At this very moment, my altar is pieced together and looking quite well. My statuette of Cernunnos presides proudly at it's center, deer antlers on either side and a number of other affiliated knick-knacks completing my sacred space in a woodsy bohemian feel with middle eastern accents that feels wholly my own. My significant other having heard I needed more space, moved the bedroom furniture to give me what I needed, carefully rearranging things to take up the new space in such a supportive way I felt my eyes water as soon as I saw how he'd spent his Sunday while I was at work. All of that, all of this, has come so easily to me it feels like I've done this before. Like I've walked this path before. I've instinctively placed pagan items in my decorating, not realizing what I was doing until now.
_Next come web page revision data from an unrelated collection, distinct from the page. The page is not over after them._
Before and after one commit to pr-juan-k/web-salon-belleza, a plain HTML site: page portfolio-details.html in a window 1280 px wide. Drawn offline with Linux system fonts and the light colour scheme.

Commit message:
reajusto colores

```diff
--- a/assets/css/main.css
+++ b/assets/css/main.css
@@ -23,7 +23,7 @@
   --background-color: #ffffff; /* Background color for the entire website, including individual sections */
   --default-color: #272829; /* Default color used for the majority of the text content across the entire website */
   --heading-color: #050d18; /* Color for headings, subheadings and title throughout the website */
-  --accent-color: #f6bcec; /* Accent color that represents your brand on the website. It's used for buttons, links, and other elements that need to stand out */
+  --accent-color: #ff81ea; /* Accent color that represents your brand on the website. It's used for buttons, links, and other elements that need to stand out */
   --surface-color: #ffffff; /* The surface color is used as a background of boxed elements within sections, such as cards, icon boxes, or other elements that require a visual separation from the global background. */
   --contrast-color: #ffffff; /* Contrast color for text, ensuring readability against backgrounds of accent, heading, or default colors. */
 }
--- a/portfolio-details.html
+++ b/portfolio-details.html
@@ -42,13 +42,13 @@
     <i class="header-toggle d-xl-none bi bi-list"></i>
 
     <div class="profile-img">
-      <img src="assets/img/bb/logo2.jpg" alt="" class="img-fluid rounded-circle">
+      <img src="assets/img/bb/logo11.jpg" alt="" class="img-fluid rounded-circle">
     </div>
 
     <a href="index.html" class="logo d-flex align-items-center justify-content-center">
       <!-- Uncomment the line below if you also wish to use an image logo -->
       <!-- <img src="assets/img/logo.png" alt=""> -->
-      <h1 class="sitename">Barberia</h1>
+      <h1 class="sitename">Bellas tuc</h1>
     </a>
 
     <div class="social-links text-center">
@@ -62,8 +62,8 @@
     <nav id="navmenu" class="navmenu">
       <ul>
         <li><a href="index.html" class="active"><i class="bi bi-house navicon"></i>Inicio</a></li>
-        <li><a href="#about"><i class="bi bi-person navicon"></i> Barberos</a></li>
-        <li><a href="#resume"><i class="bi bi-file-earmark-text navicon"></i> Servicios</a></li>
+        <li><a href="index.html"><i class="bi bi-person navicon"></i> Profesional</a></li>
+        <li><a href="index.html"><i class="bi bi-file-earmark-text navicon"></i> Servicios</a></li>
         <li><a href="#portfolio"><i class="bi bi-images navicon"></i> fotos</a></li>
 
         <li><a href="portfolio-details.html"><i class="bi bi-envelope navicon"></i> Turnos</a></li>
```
But what I find myself struggling with, seems to be the portion that most women are able to do far better than I ever have. Communicate with their femininity, and through this, the Goddess herself. It isn't that I'm not feminine. I wear make up, jewelry, skinny jeans and cute blouses. I follow the fashions, I sing, I love with my heart on my sleeve, I mother my children. All of these things are stereotypical female things to do. And yet, I find myself struggling to envision a maternal source of divinity. I know where it comes from. I know this is going to be painful...and I thought I could avoid it. But it seems the Goddesses have other plans for me.
I should backstep here, explain my origins so that my difficulty makes sense. I will be vague, giving the details feels a little too vulnerable- and there are a lot. Too many to make up a believable story, but then, that is the oddity that is my life. I grew up in an abusive home with two female caregivers, both of which were severely mentally ill, only one of whom actually sought diagnosis and treatment. I was neglected on a criminal level, me and all six of my siblings. Abused also. Thus my connection to a maternal source is fraught with difficulty. So much so that when I adopted my own children, it took months to form a maternal bond, and I'm not certain it went deep enough. I love my children, I have sacrificed so much, and would sacrifice anything else in order to make their lives better, but the warmth I know is lacking. I don't naturally have the affection, patience and unconditional pride in my children that I imagine most mothers have. I'm proud of my children's accomplishments, I help them with their homework and encourage them(sometimes light a fire under their little behinds) to succeed. But again, the warmth in my heart is lacking.
I came to look on my own mother as a disappointment in many ways. I was told from a young age because of my wanderlust(constantly exploring the desert and bringing home cool rocks and small animals), my general obnoxious sense of humor, my eagerness to wrestle and my odd way of peacemaking by trying to teach others common sense(doesn't work by the way) that she did not know how to love me. If I ever tried to appeal to her about my unhappiness that she never wanted to hear about my day or talk to me the way she chatted with my sister, I got the feeling I had just broken her heart. So I learned not to seek her attention, or the attentions of any mother figure. I learned to dislike women as a whole, seeing them as petty and vindictive creatures like my mother and sisters and avoided every older female I could. I had a few female friends during my school years, and we stuck to each other like glue. They are still my friends today, but in my mind women were untrustworthy and so those friends were the exception, not the rule.
Of course as an adult I realize that isn't the case. Some women are indeed petty and vindictive, most are not. Some older women are impossible to please and will never love me. Some older women love everyone unconditionally until given reason not to. But those early experiences certainly shaped my ability to befriend, believe in, and love a source of maternal love. So until a day ago, any depiction of a Goddess felt foreign, frightening and cold to me. Impossible to imagine and impossible to pray to. Then I listened to a book on tape describing Brigid, her love for all mankind and how she went about expressing that love. I felt a surge of admiration and respect, and it was as if a wall I hadn't realized I'd constructed was taken down. I feel warmth, fascination and excitement and love for the feminine side of myself, and for my exploration of what it means to believe in the idea of feminine divinity. It feels right.
This journey has been such a peaceful one. I have found parts of myself so quickly that I didn't know I had. I have come to love myself and build a joy in me that I have never felt. Religion has been such a painful presence in my life. All my life I have been trying so hard to be 'enough'. Good enough, righteous enough, smart enough, pretty enough, fast enough, strong enough. All of this enough, so that I can feel like I belong somewhere, anywhere- just somewhere. And as I start down my path as a Pagan...I feel like I belong. I feel like I am 'enough' just as I am, for the first time in my life. I feel like I am home, and I don't have to do a damn thing other than being myself. I'm a big believer in serendipity. Sometimes things are an endless struggle because you are fighting against your true nature. Sometimes letting go of what you desperately wanted for yourself can lead you to the exact path that will bring you peace. I had no idea this would ever be my path, but I'm so glad I found it.